::: Supplied records :::

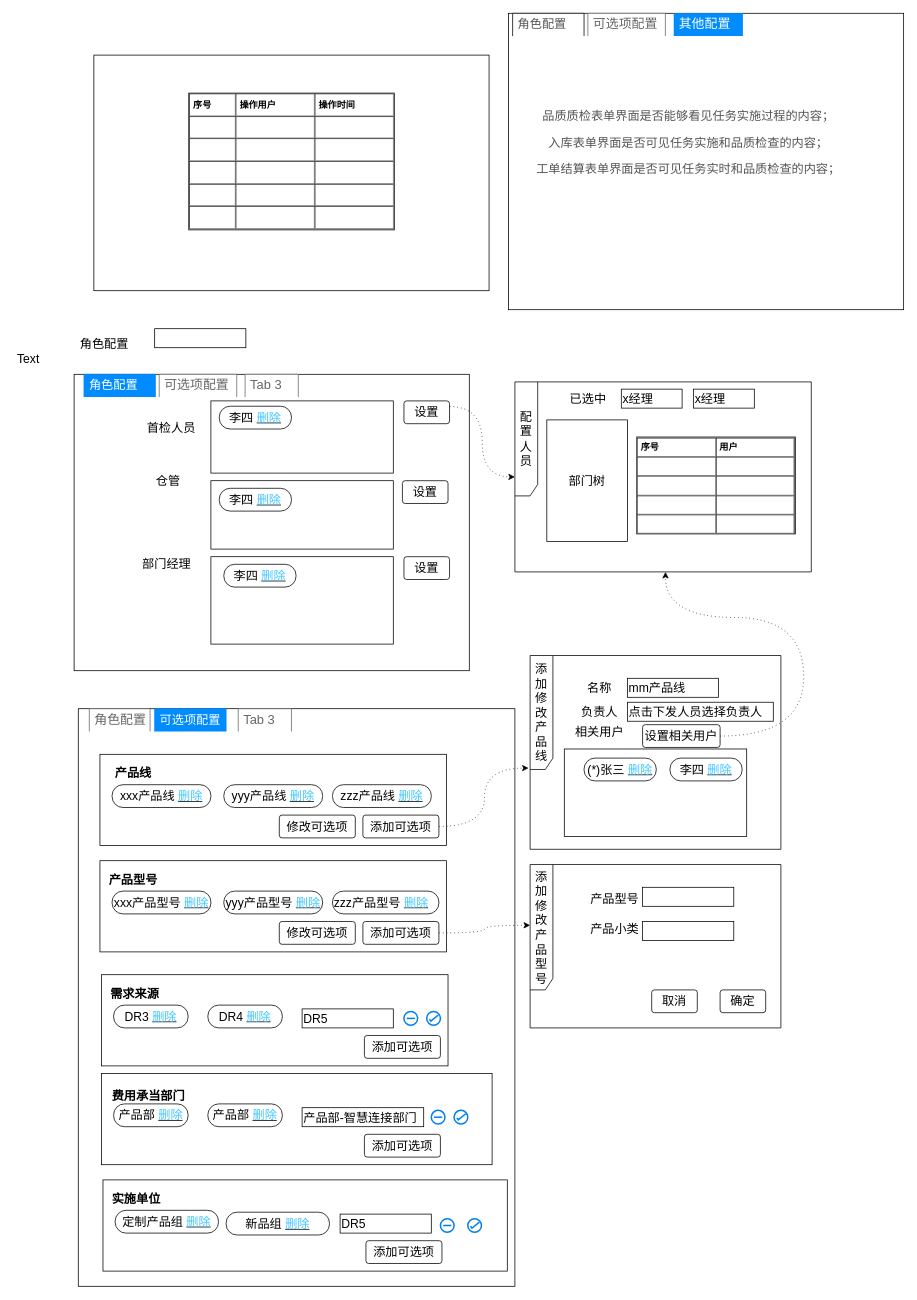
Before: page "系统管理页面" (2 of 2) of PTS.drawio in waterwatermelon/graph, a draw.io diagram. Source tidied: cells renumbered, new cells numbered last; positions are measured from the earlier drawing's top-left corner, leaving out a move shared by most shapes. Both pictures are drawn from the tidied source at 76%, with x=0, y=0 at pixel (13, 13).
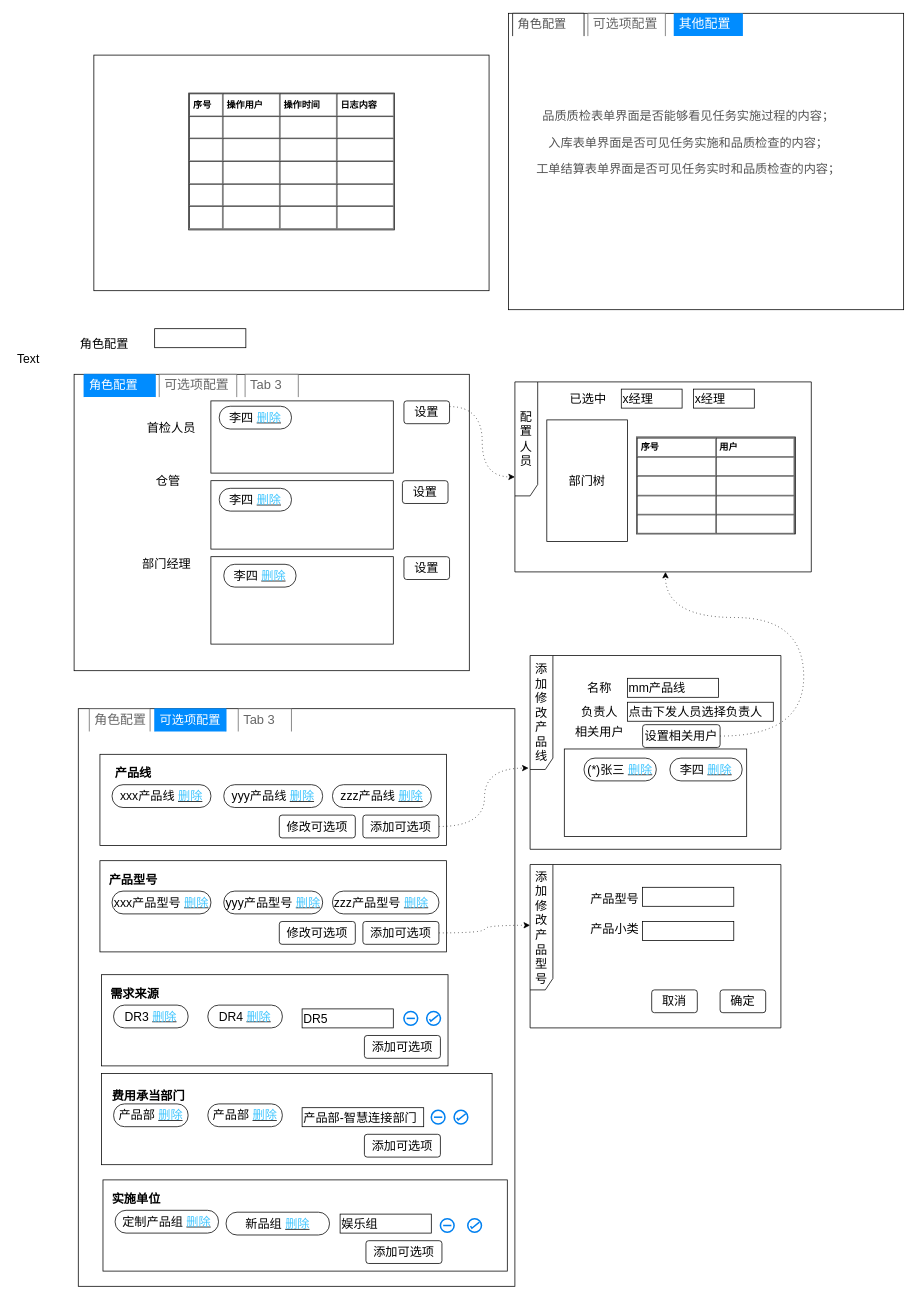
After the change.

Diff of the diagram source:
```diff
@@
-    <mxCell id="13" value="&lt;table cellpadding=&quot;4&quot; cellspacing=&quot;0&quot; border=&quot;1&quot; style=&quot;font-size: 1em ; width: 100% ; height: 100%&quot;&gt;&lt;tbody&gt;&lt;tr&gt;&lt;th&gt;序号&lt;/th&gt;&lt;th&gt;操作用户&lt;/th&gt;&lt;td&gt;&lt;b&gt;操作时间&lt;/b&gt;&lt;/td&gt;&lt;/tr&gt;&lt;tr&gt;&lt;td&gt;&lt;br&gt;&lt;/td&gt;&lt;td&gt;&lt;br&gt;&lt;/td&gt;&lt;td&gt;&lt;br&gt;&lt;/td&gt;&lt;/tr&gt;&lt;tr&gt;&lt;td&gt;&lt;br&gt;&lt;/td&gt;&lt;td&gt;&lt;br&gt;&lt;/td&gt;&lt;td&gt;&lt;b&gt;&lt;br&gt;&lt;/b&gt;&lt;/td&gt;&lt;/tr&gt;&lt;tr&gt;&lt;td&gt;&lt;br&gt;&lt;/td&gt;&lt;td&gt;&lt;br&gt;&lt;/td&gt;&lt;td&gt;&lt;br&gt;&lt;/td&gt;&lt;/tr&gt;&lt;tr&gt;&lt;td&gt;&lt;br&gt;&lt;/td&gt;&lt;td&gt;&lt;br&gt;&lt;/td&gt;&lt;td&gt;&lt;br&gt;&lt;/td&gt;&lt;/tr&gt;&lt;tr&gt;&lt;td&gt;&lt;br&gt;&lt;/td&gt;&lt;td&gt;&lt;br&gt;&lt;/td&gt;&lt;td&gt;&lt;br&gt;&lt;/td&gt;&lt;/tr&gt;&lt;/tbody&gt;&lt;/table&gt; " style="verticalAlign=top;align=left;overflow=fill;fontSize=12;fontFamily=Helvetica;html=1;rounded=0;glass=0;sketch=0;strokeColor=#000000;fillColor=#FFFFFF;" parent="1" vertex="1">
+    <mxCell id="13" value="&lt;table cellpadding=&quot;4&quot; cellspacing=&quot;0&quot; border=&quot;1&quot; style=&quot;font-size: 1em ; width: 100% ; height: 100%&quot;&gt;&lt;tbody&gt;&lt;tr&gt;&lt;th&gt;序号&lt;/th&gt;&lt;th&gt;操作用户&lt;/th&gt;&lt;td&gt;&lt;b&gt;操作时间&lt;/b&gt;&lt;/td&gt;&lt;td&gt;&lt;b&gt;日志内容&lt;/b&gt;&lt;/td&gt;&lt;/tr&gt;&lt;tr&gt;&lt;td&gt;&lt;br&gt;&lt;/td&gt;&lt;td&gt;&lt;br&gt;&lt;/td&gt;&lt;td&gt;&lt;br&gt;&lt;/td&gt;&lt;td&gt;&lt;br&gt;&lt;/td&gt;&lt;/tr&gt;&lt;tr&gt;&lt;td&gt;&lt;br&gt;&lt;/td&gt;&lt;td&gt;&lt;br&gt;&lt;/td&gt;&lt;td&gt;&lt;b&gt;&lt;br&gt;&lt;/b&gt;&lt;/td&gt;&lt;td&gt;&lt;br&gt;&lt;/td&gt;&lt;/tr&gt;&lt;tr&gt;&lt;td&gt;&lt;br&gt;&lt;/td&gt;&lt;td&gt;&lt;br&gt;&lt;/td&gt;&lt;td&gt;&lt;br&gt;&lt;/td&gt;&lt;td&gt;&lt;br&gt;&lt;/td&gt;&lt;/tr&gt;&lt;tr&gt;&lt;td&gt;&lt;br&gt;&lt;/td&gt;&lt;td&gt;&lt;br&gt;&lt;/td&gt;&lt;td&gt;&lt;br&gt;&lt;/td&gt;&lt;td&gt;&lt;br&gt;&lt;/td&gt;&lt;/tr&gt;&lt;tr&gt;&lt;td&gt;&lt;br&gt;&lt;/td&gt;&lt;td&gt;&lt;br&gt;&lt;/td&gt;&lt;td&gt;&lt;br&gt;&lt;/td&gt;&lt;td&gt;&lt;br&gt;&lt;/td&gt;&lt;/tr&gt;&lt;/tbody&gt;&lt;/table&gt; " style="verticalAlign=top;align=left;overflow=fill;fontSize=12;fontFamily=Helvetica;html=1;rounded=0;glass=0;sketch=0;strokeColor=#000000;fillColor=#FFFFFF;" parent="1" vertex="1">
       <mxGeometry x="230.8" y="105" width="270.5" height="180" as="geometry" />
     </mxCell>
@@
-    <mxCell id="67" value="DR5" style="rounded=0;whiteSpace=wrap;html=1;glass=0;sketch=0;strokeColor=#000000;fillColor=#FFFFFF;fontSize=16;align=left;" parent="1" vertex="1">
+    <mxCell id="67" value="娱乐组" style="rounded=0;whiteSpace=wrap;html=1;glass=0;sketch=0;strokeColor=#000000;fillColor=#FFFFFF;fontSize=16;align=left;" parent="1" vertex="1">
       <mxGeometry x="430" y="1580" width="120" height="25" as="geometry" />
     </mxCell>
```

:::

» Description of the task
Could you return all the entries exactly as they appear, minus the pictures?

» Answer section
Before: page "系统管理页面" (2 of 2) of PTS.drawio in waterwatermelon/graph, a draw.io diagram. Source tidied: cells renumbered, new cells numbered last; positions are measured from the earlier drawing's top-left corner, leaving out a move shared by most shapes. Both pictures are drawn from the tidied source at 76%, with x=0, y=0 at pixel (13, 13).
After the change.

Diff of the diagram source:
```diff
@@
-    <mxCell id="13" value="&lt;table cellpadding=&quot;4&quot; cellspacing=&quot;0&quot; border=&quot;1&quot; style=&quot;font-size: 1em ; width: 100% ; height: 100%&quot;&gt;&lt;tbody&gt;&lt;tr&gt;&lt;th&gt;序号&lt;/th&gt;&lt;th&gt;操作用户&lt;/th&gt;&lt;td&gt;&lt;b&gt;操作时间&lt;/b&gt;&lt;/td&gt;&lt;/tr&gt;&lt;tr&gt;&lt;td&gt;&lt;br&gt;&lt;/td&gt;&lt;td&gt;&lt;br&gt;&lt;/td&gt;&lt;td&gt;&lt;br&gt;&lt;/td&gt;&lt;/tr&gt;&lt;tr&gt;&lt;td&gt;&lt;br&gt;&lt;/td&gt;&lt;td&gt;&lt;br&gt;&lt;/td&gt;&lt;td&gt;&lt;b&gt;&lt;br&gt;&lt;/b&gt;&lt;/td&gt;&lt;/tr&gt;&lt;tr&gt;&lt;td&gt;&lt;br&gt;&lt;/td&gt;&lt;td&gt;&lt;br&gt;&lt;/td&gt;&lt;td&gt;&lt;br&gt;&lt;/td&gt;&lt;/tr&gt;&lt;tr&gt;&lt;td&gt;&lt;br&gt;&lt;/td&gt;&lt;td&gt;&lt;br&gt;&lt;/td&gt;&lt;td&gt;&lt;br&gt;&lt;/td&gt;&lt;/tr&gt;&lt;tr&gt;&lt;td&gt;&lt;br&gt;&lt;/td&gt;&lt;td&gt;&lt;br&gt;&lt;/td&gt;&lt;td&gt;&lt;br&gt;&lt;/td&gt;&lt;/tr&gt;&lt;/tbody&gt;&lt;/table&gt; " style="verticalAlign=top;align=left;overflow=fill;fontSize=12;fontFamily=Helvetica;html=1;rounded=0;glass=0;sketch=0;strokeColor=#000000;fillColor=#FFFFFF;" parent="1" vertex="1">
+    <mxCell id="13" value="&lt;table cellpadding=&quot;4&quot; cellspacing=&quot;0&quot; border=&quot;1&quot; style=&quot;font-size: 1em ; width: 100% ; height: 100%&quot;&gt;&lt;tbody&gt;&lt;tr&gt;&lt;th&gt;序号&lt;/th&gt;&lt;th&gt;操作用户&lt;/th&gt;&lt;td&gt;&lt;b&gt;操作时间&lt;/b&gt;&lt;/td&gt;&lt;td&gt;&lt;b&gt;日志内容&lt;/b&gt;&lt;/td&gt;&lt;/tr&gt;&lt;tr&gt;&lt;td&gt;&lt;br&gt;&lt;/td&gt;&lt;td&gt;&lt;br&gt;&lt;/td&gt;&lt;td&gt;&lt;br&gt;&lt;/td&gt;&lt;td&gt;&lt;br&gt;&lt;/td&gt;&lt;/tr&gt;&lt;tr&gt;&lt;td&gt;&lt;br&gt;&lt;/td&gt;&lt;td&gt;&lt;br&gt;&lt;/td&gt;&lt;td&gt;&lt;b&gt;&lt;br&gt;&lt;/b&gt;&lt;/td&gt;&lt;td&gt;&lt;br&gt;&lt;/td&gt;&lt;/tr&gt;&lt;tr&gt;&lt;td&gt;&lt;br&gt;&lt;/td&gt;&lt;td&gt;&lt;br&gt;&lt;/td&gt;&lt;td&gt;&lt;br&gt;&lt;/td&gt;&lt;td&gt;&lt;br&gt;&lt;/td&gt;&lt;/tr&gt;&lt;tr&gt;&lt;td&gt;&lt;br&gt;&lt;/td&gt;&lt;td&gt;&lt;br&gt;&lt;/td&gt;&lt;td&gt;&lt;br&gt;&lt;/td&gt;&lt;td&gt;&lt;br&gt;&lt;/td&gt;&lt;/tr&gt;&lt;tr&gt;&lt;td&gt;&lt;br&gt;&lt;/td&gt;&lt;td&gt;&lt;br&gt;&lt;/td&gt;&lt;td&gt;&lt;br&gt;&lt;/td&gt;&lt;td&gt;&lt;br&gt;&lt;/td&gt;&lt;/tr&gt;&lt;/tbody&gt;&lt;/table&gt; " style="verticalAlign=top;align=left;overflow=fill;fontSize=12;fontFamily=Helvetica;html=1;rounded=0;glass=0;sketch=0;strokeColor=#000000;fillColor=#FFFFFF;" parent="1" vertex="1">
       <mxGeometry x="230.8" y="105" width="270.5" height="180" as="geometry" />
     </mxCell>
@@
-    <mxCell id="67" value="DR5" style="rounded=0;whiteSpace=wrap;html=1;glass=0;sketch=0;strokeColor=#000000;fillColor=#FFFFFF;fontSize=16;align=left;" parent="1" vertex="1">
+    <mxCell id="67" value="娱乐组" style="rounded=0;whiteSpace=wrap;html=1;glass=0;sketch=0;strokeColor=#000000;fillColor=#FFFFFF;fontSize=16;align=left;" parent="1" vertex="1">
       <mxGeometry x="430" y="1580" width="120" height="25" as="geometry" />
     </mxCell>
```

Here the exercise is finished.